eGFR, or estimated glomerular filtration rate, is a calculated test that measures your kidney function. This calculation comes from a creatinine blood test. American Kidney Fund classifies kidney disease in 5 stages based on eGFR calculations.
The stages are as follows:
Stage 1: eGFR ≥ 90; kidneys work as well as normal
Stage 2: eGFR 60-89; mild kidney damage
Stage 3: eGFR 45-59; mild to moderate kidney damage
Stage 4: eGFR 30-44; moderate to severe kidney damage
Stage 5: eGFR < 15; kidney failure
This calculation can be used by healthcare providers to determine your treatment plan. Some courses of action that can be taken based on your eGFR are deciding when to refer to a kidney specialist, when to begin dialysis, or see when you can be placed on a transplant list.
The current test for eGFR takes into consideration a patients age, sex, and race. Race was originally taken into account when the eGFR calculation was created because individuals who self-identified as African American had, on average, higher levels of Creatinine in their blood. This was originally thought to be due to higher muscle mass, diet, and how kidneys eliminate creatinine.
It is now known that race is a social construct and using race as a factor for eGFR calculations does not account for diversity within populations of people of color. Multi-racial individuals also may not choose to be placed into single race categories.
In 2020, the National Kidney Foundation and the American Society of Nephrology began review of the eGFR calculations. On September 23, 2021 this Task Force announced a race-free eGFR calculation and the National Kidney Foundation has been working to implement this calculation in laboratories across the nation.
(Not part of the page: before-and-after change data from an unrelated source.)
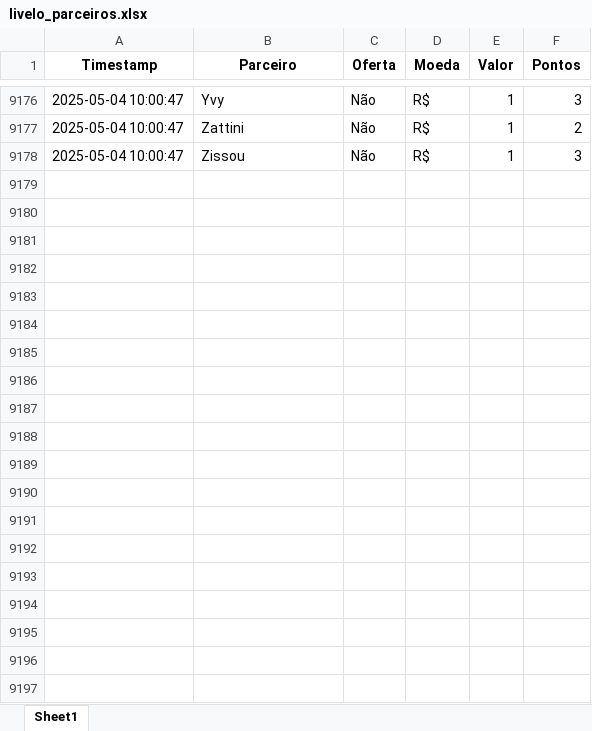
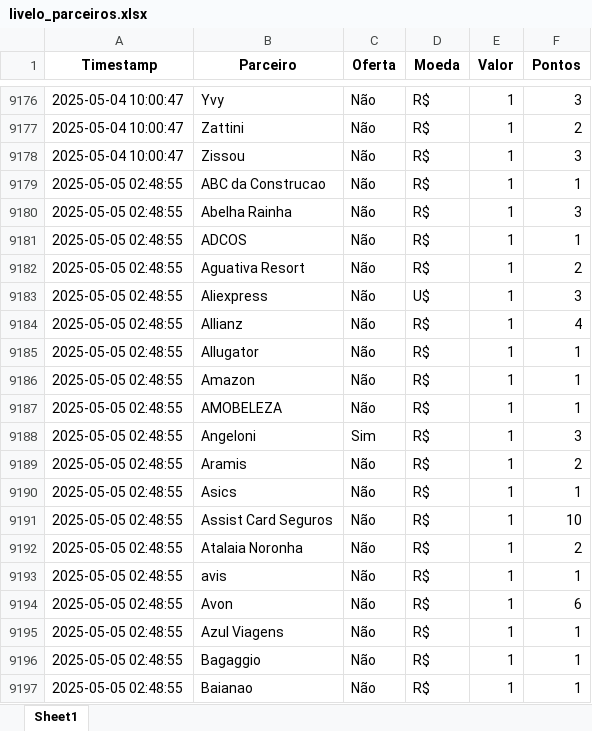
Before and after one commit to gcaressato/livelo_scraper, an Excel workbook: livelo_parceiros.xlsx, sheet Sheet1, drawn as a sheet; only a part is shown, gaps mark what is left out; values as stored, in another font and other column widths than the file's, no borders; the diff covers the shown part only; the diff names each change by its address in the sheet, - before the commit and + after, or states it on an @@ line.

```diff
--- a/livelo_parceiros.xlsx (sheet Sheet1)
+++ b/livelo_parceiros.xlsx (sheet Sheet1)
+row 9179: 2025-05-05 02:48:55 | ABC da Construcao | Não | R$ | 1 | 1
+row 9180: 2025-05-05 02:48:55 | Abelha Rainha | Não | R$ | 1 | 3
+row 9181: 2025-05-05 02:48:55 | ADCOS | Não | R$ | 1 | 1
+row 9182: 2025-05-05 02:48:55 | Aguativa Resort | Não | R$ | 1 | 2
+row 9183: 2025-05-05 02:48:55 | Aliexpress | Não | U$ | 1 | 3
+row 9184: 2025-05-05 02:48:55 | Allianz | Não | R$ | 1 | 4
+row 9185: 2025-05-05 02:48:55 | Allugator | Não | R$ | 1 | 1
+row 9186: 2025-05-05 02:48:55 | Amazon | Não | R$ | 1 | 1
+row 9187: 2025-05-05 02:48:55 | AMOBELEZA | Não | R$ | 1 | 1
+row 9188: 2025-05-05 02:48:55 | Angeloni | Sim | R$ | 1 | 3
+row 9189: 2025-05-05 02:48:55 | Aramis | Não | R$ | 1 | 2
+row 9190: 2025-05-05 02:48:55 | Asics | Não | R$ | 1 | 1
+row 9191: 2025-05-05 02:48:55 | Assist Card Seguros | Não | R$ | 1 | 10
+row 9192: 2025-05-05 02:48:55 | Atalaia Noronha | Não | R$ | 1 | 2
+row 9193: 2025-05-05 02:48:55 | avis | Não | R$ | 1 | 1
+row 9194: 2025-05-05 02:48:55 | Avon | Não | R$ | 1 | 6
+row 9195: 2025-05-05 02:48:55 | Azul Viagens | Não | R$ | 1 | 1
+row 9196: 2025-05-05 02:48:55 | Bagaggio | Não | R$ | 1 | 1
+row 9197: 2025-05-05 02:48:55 | Baianao | Não | R$ | 1 | 1
```
Also changed, not shown: 267 added rows elsewhere in this sheet, 5 other files.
People of color have historically been disproportionately impacted in a negative way in healthcare, and the NKF is working to address inequalities in kidney health. Implementing a race-free eGFR is a step in the right direction to ensure folks of all races receive equal healthcare.